Given records —
● ● ● ●

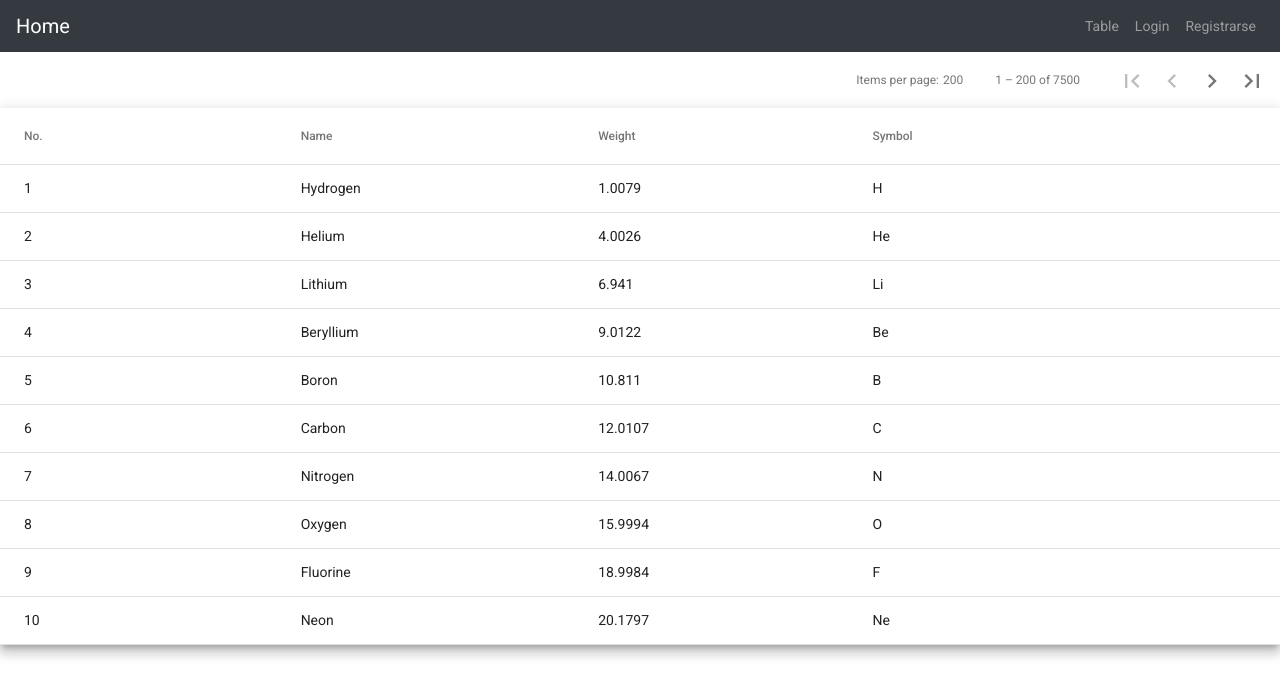
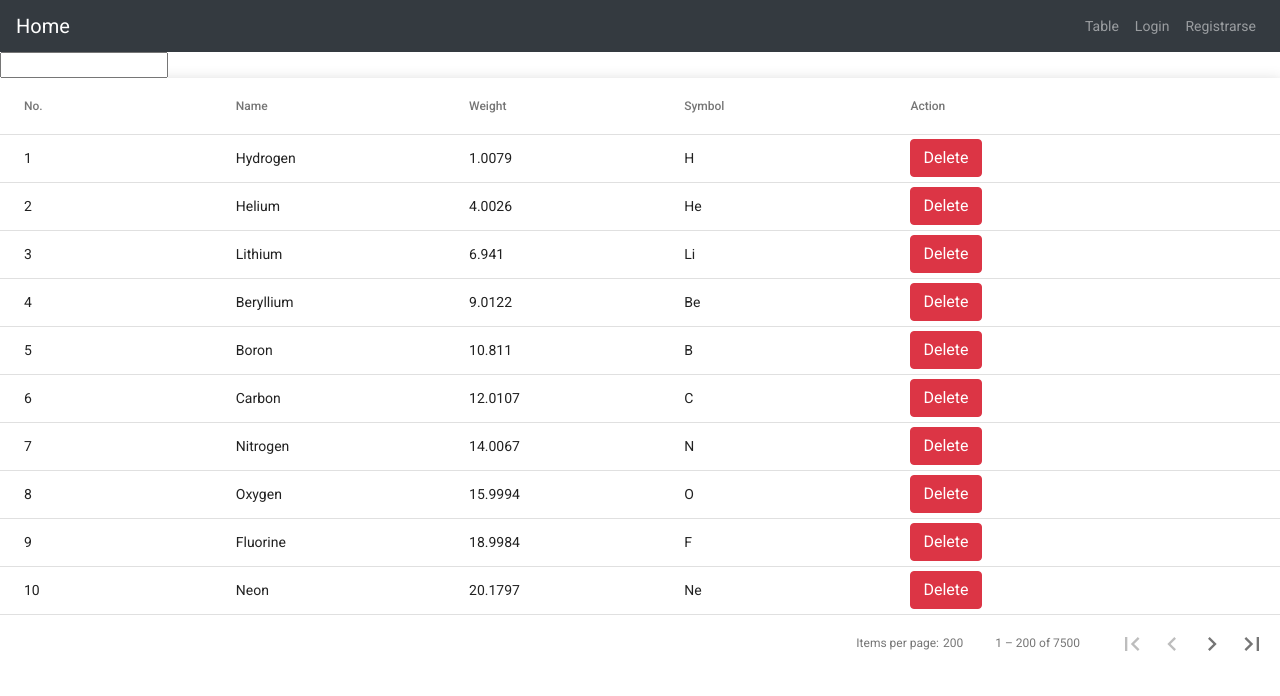
Before and after one commit to alexelfandi/Hackaton-gestamp-equipo-a, an Angular app in the folder frontend/: page /table in a window 1280 px wide. Shown: the top 696 px of the page. Built offline with nearby package versions, Linux system fonts and the light colour scheme.

Commit message:
prefiter demo

```diff
--- a/frontend/src/app/app.module.ts
+++ b/frontend/src/app/app.module.ts
@@ -1,5 +1,5 @@
 import { BrowserModule } from '@angular/platform-browser';
-import { NgModule } from '@angular/core';
+import { NgModule, CUSTOM_ELEMENTS_SCHEMA } from '@angular/core';
 
 import { AppRoutingModule } from './app-routing.module';
 import { AppComponent } from './app.component';
@@ -13,6 +13,8 @@ import { TableComponent } from './table/table.component';
 import { MatTableModule } from '@angular/material/table';
 import { MatPaginatorModule } from '@angular/material/paginator';
 import { MatSortModule } from '@angular/material/sort';
+import { InfoModalComponent } from './info-modal/info-modal.component';
+import { MatDialogModule } from '@angular/material/dialog';
 
 @NgModule({
   declarations: [
@@ -20,7 +22,8 @@ import { MatSortModule } from '@angular/material/sort';
     LoginComponent,
     IndexComponent,
     RegisterComponent,
-    TableComponent
+    TableComponent,
+    InfoModalComponent
 
   ],
   imports: [
@@ -31,9 +34,12 @@ import { MatSortModule } from '@angular/material/sort';
     ReactiveFormsModule,
     MatTableModule,
     MatPaginatorModule,
-    MatSortModule
+    MatSortModule,
+    MatDialogModule
   ],
   providers: [],
-  bootstrap: [AppComponent]
+  bootstrap: [AppComponent],
+  schemas: [CUSTOM_ELEMENTS_SCHEMA],
+  entryComponents: [InfoModalComponent]
 })
 export class AppModule { }
--- /dev/null
+++ b/frontend/src/app/info-modal/info-modal.component.html
@@ -0,0 +1,4 @@
+<h1 mat-dialog-title>Hi {{data.item.symbol}}</h1>
+<div mat-dialog-content>
+  <p>What's your favorite color? {{data.item}}</p>
+</div>
--- /dev/null
+++ b/frontend/src/app/info-modal/info-modal.component.ts
@@ -0,0 +1,25 @@
+import { Component, OnInit, Input, Inject } from '@angular/core';
+import { MatDialogRef, MAT_DIALOG_DATA } from '@angular/material/dialog';
+
+@Component({
+  selector: 'app-info-modal',
+  templateUrl: './info-modal.component.html',
+  styleUrls: ['./info-modal.component.css']
+})
+export class InfoModalComponent implements OnInit {
+
+  constructor(
+    public dialogRef: MatDialogRef<InfoModalComponent>,
+    @Inject(MAT_DIALOG_DATA) public data: any)
+  { }
+
+  onNoClick(): void {
+    this.dialogRef.close();
+  }
+
+  ngOnInit() {
+    console.log(this.data.item);
+
+  }
+
+}
--- a/frontend/src/app/table/table.component.html
+++ b/frontend/src/app/table/table.component.html
@@ -1,31 +1,40 @@
-<mat-paginator [pageSizeOptions]="[200]" [pageSize]="200" [length]="7500" showFirstLastButtons></mat-paginator>
+<input type="text" (keyup)='search($event.target.value)'>
 
 <table mat-table [dataSource]="dataSource" matSort class="mat-elevation-z8">
 
     <!-- Position Column -->
-    <ng-container matColumnDef="position">
+    <ng-container matColumnDef="position" >
       <th mat-header-cell *matHeaderCellDef mat-sort-header> No. </th>
-      <td mat-cell *matCellDef="let element"> {{element.position}} </td>
+      <td mat-cell *matCellDef="let element" (click)="openDialog(element)"> {{element.position}} </td>
     </ng-container>
 
     <!-- Name Column -->
     <ng-container matColumnDef="name">
       <th mat-header-cell *matHeaderCellDef mat-sort-header> Name </th>
-      <td mat-cell *matCellDef="let element"> {{element.name}} </td>
+      <td mat-cell *matCellDef="let element" (click)="openDialog(element)"> {{element.name}} </td>
     </ng-container>
 
     <!-- Weight Column -->
     <ng-container matColumnDef="weight">
       <th mat-header-cell *matHeaderCellDef mat-sort-header> Weight </th>
-      <td mat-cell *matCellDef="let element"> {{element.weight}} </td>
+      <td mat-cell *matCellDef="let element" (click)="openDialog(element)"> {{element.weight}} </td>
     </ng-container>
 
     <!-- Symbol Column -->
     <ng-container matColumnDef="symbol">
       <th mat-header-cell *matHeaderCellDef mat-sort-header> Symbol </th>
-      <td mat-cell *matCellDef="let element"> {{element.symbol}} </td>
+      <td mat-cell *matCellDef="let element" (click)="openDialog(element)"> {{element.symbol}} </td>
     </ng-container>
+
+    <ng-container matColumnDef="action">
+        <th mat-header-cell *matHeaderCellDef mat-sort-header> Action </th>
+        <td mat-cell *matCellDef="let element">
+            <button type="button" class="btn btn-danger" (click)="deleteItem(element)">Delete</button>
+        </td>
+      </ng-container>
 
     <tr mat-header-row *matHeaderRowDef="displayedColumns"></tr>
     <tr mat-row *matRowDef="let row; columns: displayedColumns;"></tr>
   </table>
+
+  <mat-paginator [pageSizeOptions]="[200]" [pageSize]="200" [length]="7500" showFirstLastButtons></mat-paginator>
--- a/frontend/src/app/table/table.component.ts
+++ b/frontend/src/app/table/table.component.ts
@@ -2,6 +2,9 @@ import {Component, OnInit, ViewChild} from '@angular/core';
 import {MatSort} from '@angular/material/sort';
 import {MatTableDataSource} from '@angular/material/table';
 import { MatPaginator } from '@angular/material/paginator';
+import { MatDialog, MatDialogRef, MAT_DIALOG_DATA } from '@angular/material/dialog';
+import { InfoModalComponent } from '../info-modal/info-modal.component';
+
 
 export interface PeriodicElement {
   name: string;
@@ -10,7 +13,7 @@ export interface PeriodicElement {
   symbol: string;
 }
 
-const ELEMENT_DATA: PeriodicElement[] = [
+var ELEMENT_DATA: PeriodicElement[] = [
   {position: 1, name: 'Hydrogen', weight: 1.0079, symbol: 'H'},
   {position: 2, name: 'Helium', weight: 4.0026, symbol: 'He'},
   {position: 3, name: 'Lithium', weight: 6.941, symbol: 'Li'},
@@ -32,14 +35,43 @@ const ELEMENT_DATA: PeriodicElement[] = [
 
 export class TableComponent implements OnInit {
 
-  displayedColumns: string[] = ['position', 'name', 'weight', 'symbol'];
+  filterData;
+  displayedColumns: string[] = ['position', 'name', 'weight', 'symbol', 'action'];
   dataSource = new MatTableDataSource(ELEMENT_DATA);
 
   @ViewChild(MatSort, {static: true}) sort: MatSort;
   @ViewChild(MatPaginator) paginator: MatPaginator;
 
+  constructor(public dialog: MatDialog) { }
+
   ngOnInit() {
     this.dataSource.sort = this.sort;
     this.dataSource.paginator = this.paginator;
   }
+
+  openDialog(selectedItem): void {
+    const dialogRef = this.dialog.open(InfoModalComponent, {
+      width: '400px',
+      data: { item: selectedItem }
+    });
+  }
+
+  deleteItem(item){
+    console.log("Deleting " + item);
+
+  }
+
+  search(term: string) {
+    if(!term) {
+      this.filterData = ELEMENT_DATA;
+    } else {
+      this.filterData = ELEMENT_DATA.filter(x =>
+         x.name.trim().toLowerCase().includes(term.trim().toLowerCase())
+      );
+      ELEMENT_DATA = this.filterData;
+    }
+    console.log(this.filterData);
+
+  }
+
 }
```
Also changed, not shown: frontend/src/app/models/order.ts (added, +16 -0 lines), frontend/src/app/info-modal/info-modal.component.css (added), 1 other file (tests, documents, lock files or other folders).
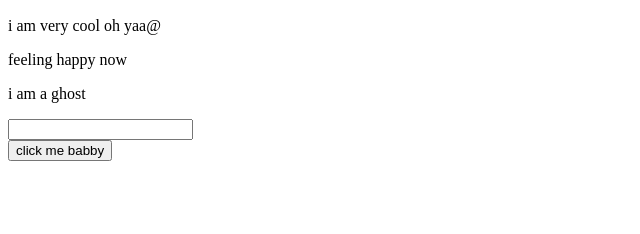
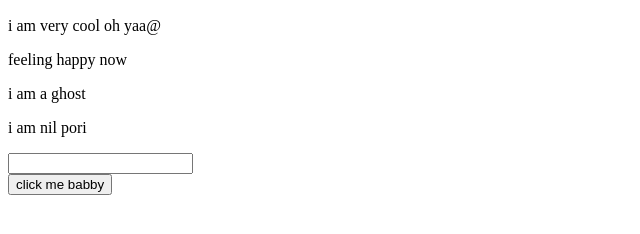
Before and after one commit to rafayeth/my-first-website, a plain HTML site: page index.html in a window 1280 px wide. Shown: the part 110-344 px from the top of the page, without its empty margins (0-640 px from the left). Drawn offline with Linux system fonts and the light colour scheme.

Commit message:
finally sendingn

```diff
--- a/index.html
+++ b/index.html
@@ -11,6 +11,7 @@
 <p>i am very cool oh yaa@</p>
 <p>feeling happy now</p>
 <p>i am a ghost</p>
+<p>i am nil pori</p>
 <input type="text">
 <br>
 <button>click me babby</button>
```
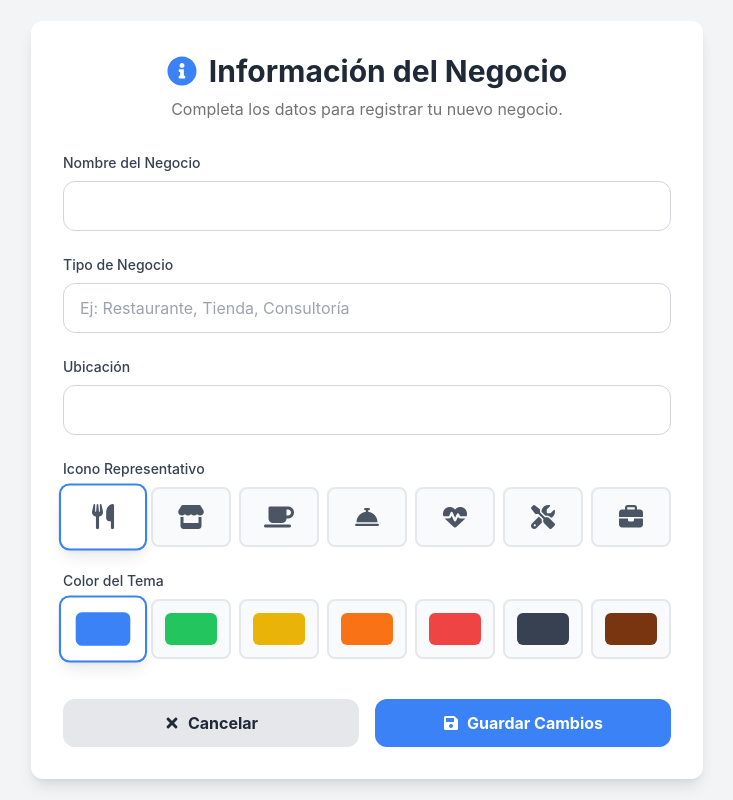
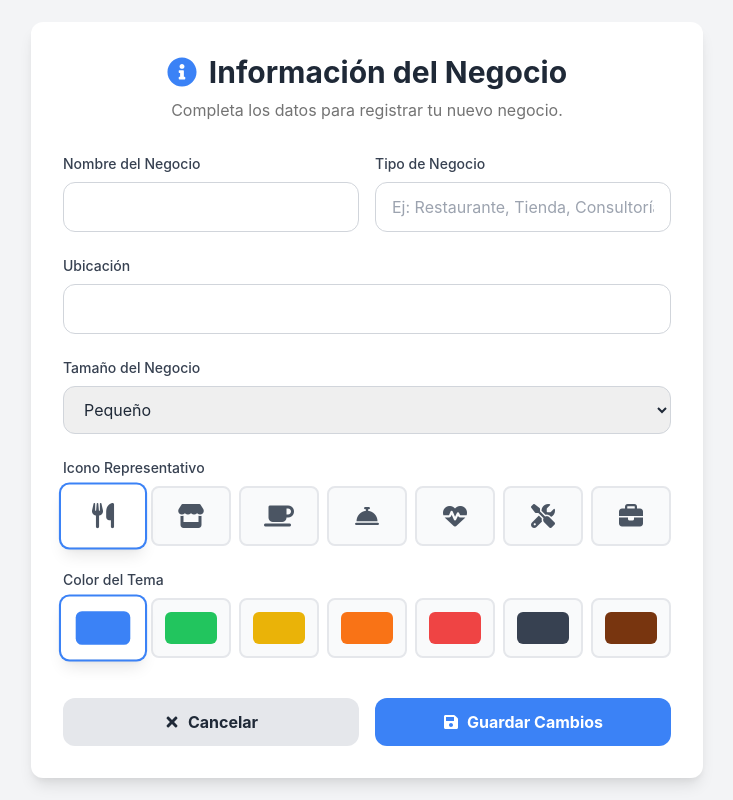
Before and after one commit to Krakedev-Development/frontend_entrepreneurship, a React (Vite) app: page /businesses/new in a window 1280 px wide. Shown: the whole page, without its empty margins (273-1006 px from the left). Built offline with nearby package versions, Linux system fonts and the light colour scheme; the HTML template or start-up script is replaced by a standard one.

Commit message:
Refactorizacion

```diff
--- a/src/core/businesses/infrastructure/ui/BusinessForm.tsx
+++ b/src/core/businesses/infrastructure/ui/BusinessForm.tsx
@@ -47,15 +47,15 @@ const colorOptions = [
     display: <div className="w-full h-8 rounded-md bg-primary-500"></div>,
   },
   {
-    value: "secondary-500",
-    display: <div className="w-full h-8 rounded-md bg-secondary-500"></div>,
+    value: "green-500",
+    display: <div className="w-full h-8 rounded-md bg-green-500"></div>,
   },
   {
-    value: "accent-500",
-    display: <div className="w-full h-8 rounded-md bg-accent-500"></div>,
+    value: "yellow-500",
+    display: <div className="w-full h-8 rounded-md bg-yellow-500"></div>,
   },
   {
-    value: "green-500",
+    value: "orange-500",
     display: <div className="w-full h-8 rounded-md bg-orange-500"></div>,
   },
   {
@@ -136,6 +136,7 @@ export function BusinessForm() {
         </header>
 
         <form onSubmit={handleSave} className="space-y-6">
+          <div className="grid grid-cols-2 gap-4">
             {/* Nombre del Negocio */}
             <div>
               <label
@@ -174,6 +175,7 @@ export function BusinessForm() {
                 required
               />
             </div>
+          </div>
 
           {/* Ubicación */}
           <div>
@@ -191,6 +193,28 @@ export function BusinessForm() {
               onChange={handleInputChange}
               className="w-full px-4 py-3 border border-neutral-300 rounded-brand focus:outline-none focus:ring-2 focus:ring-primary-500"
             />
+          </div>
+
+          {/* Tamaño del Negocio */}
+          <div>
+            <label
+              htmlFor="sizeId"
+              className="block text-sm font-medium text-neutral-700 mb-2"
+            >
+              Tamaño del Negocio
+            </label>
+            <select
+              id="sizeId"
+              name="sizeId"
+              value={formData.sizeId}
+              onChange={handleInputChange}
+              className="w-full px-4 py-3 border border-neutral-300 rounded-brand focus:outline-none focus:ring-2 focus:ring-primary-500"
+              required
+            >
+              <option value={1}>Pequeño</option>
+              <option value={2}>Mediano</option>
+              <option value={3}>Grande</option>
+            </select>
           </div>
 
           <VisualSelector
--- a/src/core/modules/infrastructure/ui/components/FinancialRecordForm.tsx
+++ b/src/core/modules/infrastructure/ui/components/FinancialRecordForm.tsx
@@ -1,8 +1,9 @@
 import { useState } from "react";
 import { type FinancialRecord } from "../../../domain/entities/FinancialRecord"
+import { FaTrash } from "react-icons/fa";
 
 // REFACTOR: Renamed to be more generic, as it handles "records" which could be costs, assets, etc.
-export function FinancialRecordForm() {
+export function FinancialRecordForma() {
   const [records, setRecords] = useState<FinancialRecord[]>([]);
 
   const total = records.reduce((sum, record) => {
@@ -84,11 +85,9 @@ export function FinancialRecordForm() {
                   onClick={() => removeRecord(record.id)}
                   // STYLE: Added an aria-label for better accessibility
                   aria-label="Remove record"
-                  className="p-2 text-gray-400 hover:text-red-500 transition-colors rounded-full hover:bg-red-50"
+                  className="p-2 text-red-500 hover:text-red-500 transition-colors rounded-full hover:bg-red-50 hover:cursor-pointer"
                 >
-                  <svg xmlns="http://www.w3.org/2000/svg" className="h-5 w-5" viewBox="0 0 20 20" fill="currentColor">
-                    <path fillRule="evenodd" d="M9 2a1 1 0 00-.894.553L7.382 4H4a1 1 0 000 2v10a2 2 0 002 2h8a2 2 0 002-2V6a1 1 0 100-2h-3.382l-.724-1.447A1 1 0 0011 2H9zM7 8a1 1 0 012 0v6a1 1 0 11-2 0V8zm5-1a1 1 0 00-1 1v6a1 1 0 102 0V8a1 1 0 00-1-1z" clipRule="evenodd"/>
-                  </svg>
+                  <FaTrash />
                 </button>
               </div>
             </div>
--- a/src/core/modules/infrastructure/ui/components/SimulationSection.tsx
+++ b/src/core/modules/infrastructure/ui/components/SimulationSection.tsx
@@ -1,5 +1,5 @@
 import { useState } from "react";
-import { FaRobot, FaCheckCircle, FaExclamationTriangle } from "react-icons/fa";
+import { FaRobot, FaCheckCircle, FaTrash, FaPlus, FaExclamationTriangle } from "react-icons/fa";
 import type { ModuleContent } from "../../../domain/entities/ModuleContent";
 import type { FinancialRecord } from "../../../domain/entities/FinancialRecord";
 import type {  ValidationResult } from "../../../domain/entities/ValidationResult";
@@ -29,13 +29,13 @@ function FinancialRecordForm({
       <button
         type="button"
         onClick={onAddRecord}
-        className="bg-secondary-600 hover:bg-secondary-700 text-white font-bold py-2 px-4 rounded-brand mb-4 shadow-sm inline-flex items-center"
+        className="bg-green-600 hover:bg-green-700 text-white font-bold py-2 px-4 rounded-brand mb-4 shadow-sm inline-flex items-center"
       >
-        <i className="fas fa-plus mr-2"></i>Añadir Costo
+        <FaPlus className="mr-2" />Añadir Costo
       </button>
 
       {records.length > 0 && (
-        <div className="space-y-4 overflow-y-auto max-h-96 pr-2 bg-secondary-50">
+        <div className="space-y-4 overflow-y-auto max-h-48 pr-2 bg-secondary-50">
           {records.map((record) => (
             <div key={record.id} className="flex gap-3 items-start">
               <div className="flex-1">
@@ -63,9 +63,7 @@ function FinancialRecordForm({
                   aria-label="Eliminar registro"
                   className="p-2 text-red-500 hover:text-red-600 transition-colors rounded-full hover:bg-red-50"
                 >
-                  <svg xmlns="http://www.w3.org/2000/svg" className="h-5 w-5" viewBox="0 0 20 20" fill="currentColor">
-                    <path fillRule="evenodd" d="M9 2a1 1 0 00-.894.553L7.382 4H4a1 1 0 000 2v10a2 2 0 002 2h8a2 2 0 002-2V6a1 1 0 100-2h-3.382l-.724-1.447A1 1 0 0011 2H9zM7 8a1 1 0 012 0v6a1 1 0 11-2 0V8zm5-1a1 1 0 00-1 1v6a1 1 0 102 0V8a1 1 0 00-1-1z" clipRule="evenodd" />
-                  </svg>
+                  <FaTrash />
                 </button>
               </div>
             </div>
```
Lines whose indentation alone changed are shown as unchanged.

● ● ● ●

Activity — Whenever the string "header" shows up on a line of the listing, copy that line.

Answer to the problem —
       <th mat-header-cell *matHeaderCellDef mat-sort-header> No. </th>
       <th mat-header-cell *matHeaderCellDef mat-sort-header> Name </th>
       <th mat-header-cell *matHeaderCellDef mat-sort-header> Weight </th>
       <th mat-header-cell *matHeaderCellDef mat-sort-header> Symbol </th>
+        <th mat-header-cell *matHeaderCellDef mat-sort-header> Action </th>
     <tr mat-header-row *matHeaderRowDef="displayedColumns"></tr>
         </header>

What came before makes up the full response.